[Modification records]

--- --- ---

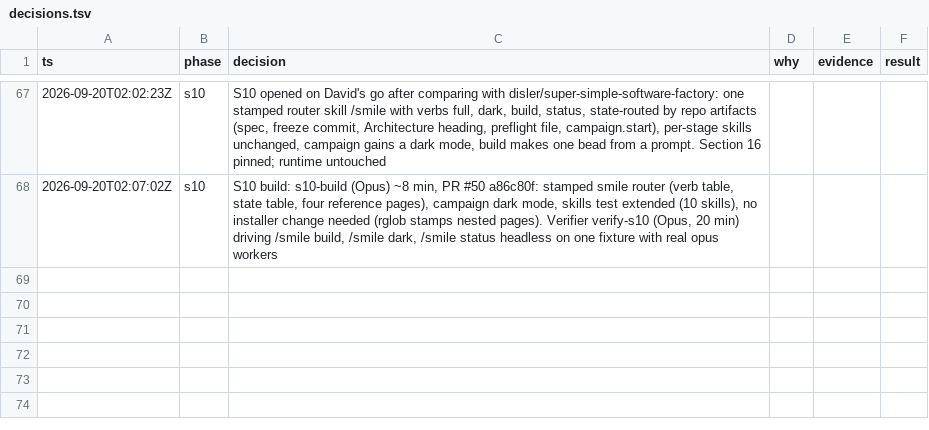
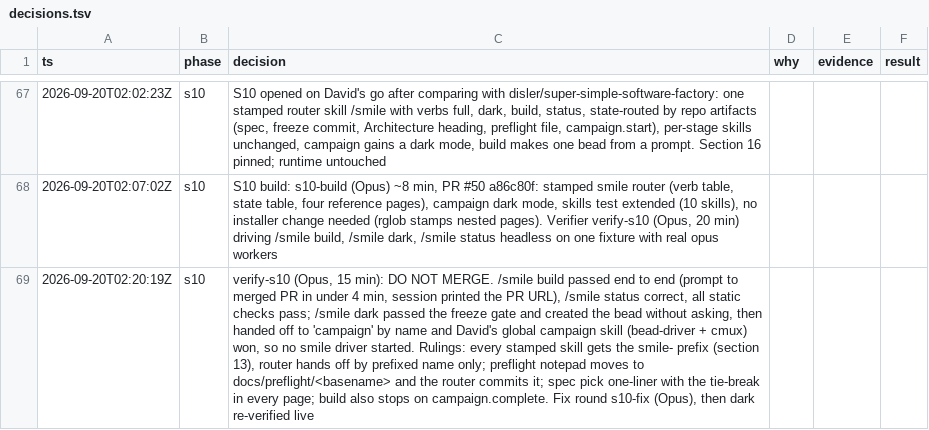
Before and after one commit to DavidChen-006/smile-software-factory, a TSV file: docs/decisions.tsv, drawn as a sheet; only a part is shown, gaps mark what is left out; the diff names each change by its address in the sheet, - before the commit and + after, or states it on an @@ line.

```diff
--- a/docs/decisions.tsv
+++ b/docs/decisions.tsv
+row 69: 2026-09-20T02:20:19Z | s10 | verify-s10 (Opus, 15 min): DO NOT MERGE. /smile build passed end to end (prompt to merged PR in under 4 min, session printed the PR URL), /smile status correct, all static checks pass; /smile dark passed the freeze gate and created the bead without asking, then handed off to 'campaign' by name and David's global campaign skill (bead-driver + cmux) won, so no smile driver started. Rulings: every stamped skill gets the smile- prefix (section 13), router hands off by prefixed name only; preflight notepad moves to docs/preflight/<basename> and the router commits it; spec pick one-liner with the tie-break in every page; build also stops on campaign.complete. Fix round s10-fix (Opus), then dark re-verified live
```
Also changed, not shown: 1 other file.
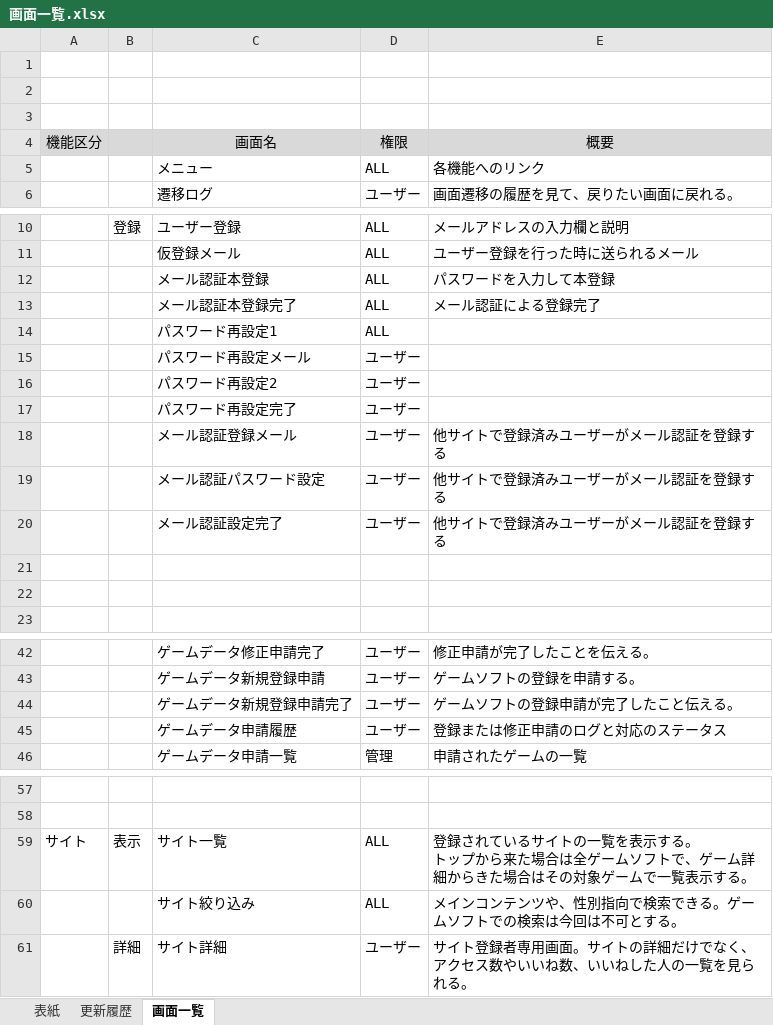
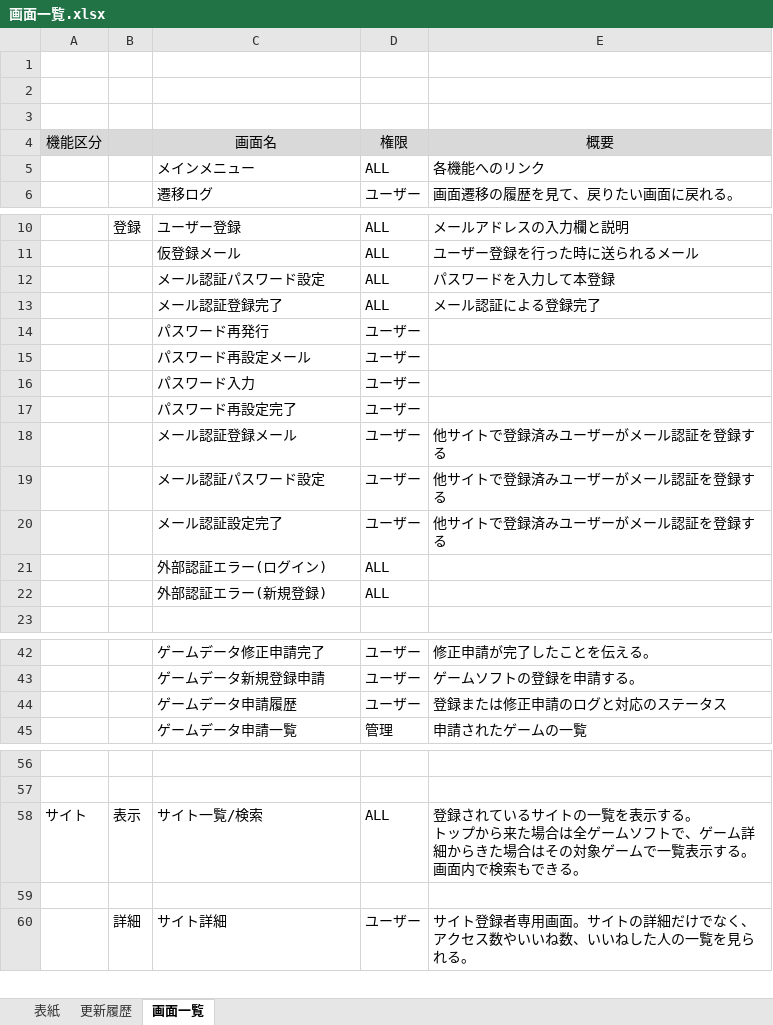
Before and after one commit to hucklefriend/hgs3, an Excel workbook: documents/layout/画面一覧.xlsx, sheet 画面一覧, drawn as a sheet; only a part is shown, gaps mark what is left out; values as stored, in another font and other column widths than the file's, no borders; charts and pictures not drawn; removed rows and columns are numbered as before the commit, all else as after; ↵ is a line break in a cell; the diff names each change by its address in the sheet, - before the commit and + after, or states it on an @@ line.

```diff
--- a/documents/layout/画面一覧.xlsx (sheet 画面一覧)
+++ b/documents/layout/画面一覧.xlsx (sheet 画面一覧)
-C5 (画面名): メニュー
+C5 (画面名): メインメニュー
-C12 (画面名): メール認証本登録
+C12 (画面名): メール認証パスワード設定
-C13 (画面名): メール認証本登録完了
+C13 (画面名): メール認証登録完了
-row 14:  |  | パスワード再設定1 | ALL
+row 14:  |  | パスワード再発行 | ユーザー
-C16 (画面名): パスワード再設定2
+C16 (画面名): パスワード入力
-row 21: (empty)
+row 21:  |  | 外部認証エラー(ログイン) | ALL
-row 22: (empty)
+row 22:  |  | 外部認証エラー(新規登録) | ALL
-row 44:  |  | ゲームデータ新規登録申請完了 | ユーザー | ゲームソフトの登録申請が完了したこと伝える。
-C58 (画面名): サイト一覧
+C58 (画面名): サイト一覧/検索
-E58 (概要): …示する。
+E58 (概要): …示する。 ↵ 画面内で検索もできる。
-row 59:  |  | サイト絞り込み | ALL | メインコンテンツや、性別指向で検索できる。ゲームソフトでの検索は今回は不可とする。
+row 59: (empty)
```
Also changed, not shown: documents/layout/画面遷移図.xlsx.
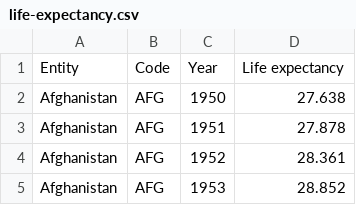
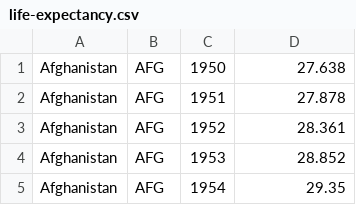
Before and after one commit to Zane11332/CSE110-Prgm_building_blocks, a CSV file: Week11/life-expectancy.csv, drawn as a sheet; only a part is shown; the shorter side is filled out with more unchanged rows.

```diff
--- a/Week11/life-expectancy.csv
+++ b/Week11/life-expectancy.csv
@@ -1,2 +1 @@
-Entity,Code,Year,Life expectancy
 Afghanistan,AFG,1950,27.638
```
Also changed, not shown: 1 other file.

--- --- ---

Work required>
The lines holding the word "shown" are the answer. Pull them out of the records and copy them.

Task answer>
Before and after one commit to DavidChen-006/smile-software-factory, a TSV file: docs/decisions.tsv, drawn as a sheet; only a part is shown, gaps mark what is left out; the diff names each change by its address in the sheet, - before the commit and + after, or states it on an @@ line.
Also changed, not shown: 1 other file.
Before and after one commit to hucklefriend/hgs3, an Excel workbook: documents/layout/画面一覧.xlsx, sheet 画面一覧, drawn as a sheet; only a part is shown, gaps mark what is left out; values as stored, in another font and other column widths than the file's, no borders; charts and pictures not drawn; removed rows and columns are numbered as before the commit, all else as after; ↵ is a line break in a cell; the diff names each change by its address in the sheet, - before the commit and + after, or states it on an @@ line.
Also changed, not shown: documents/layout/画面遷移図.xlsx.
Before and after one commit to Zane11332/CSE110-Prgm_building_blocks, a CSV file: Week11/life-expectancy.csv, drawn as a sheet; only a part is shown; the shorter side is filled out with more unchanged rows.
Also changed, not shown: 1 other file.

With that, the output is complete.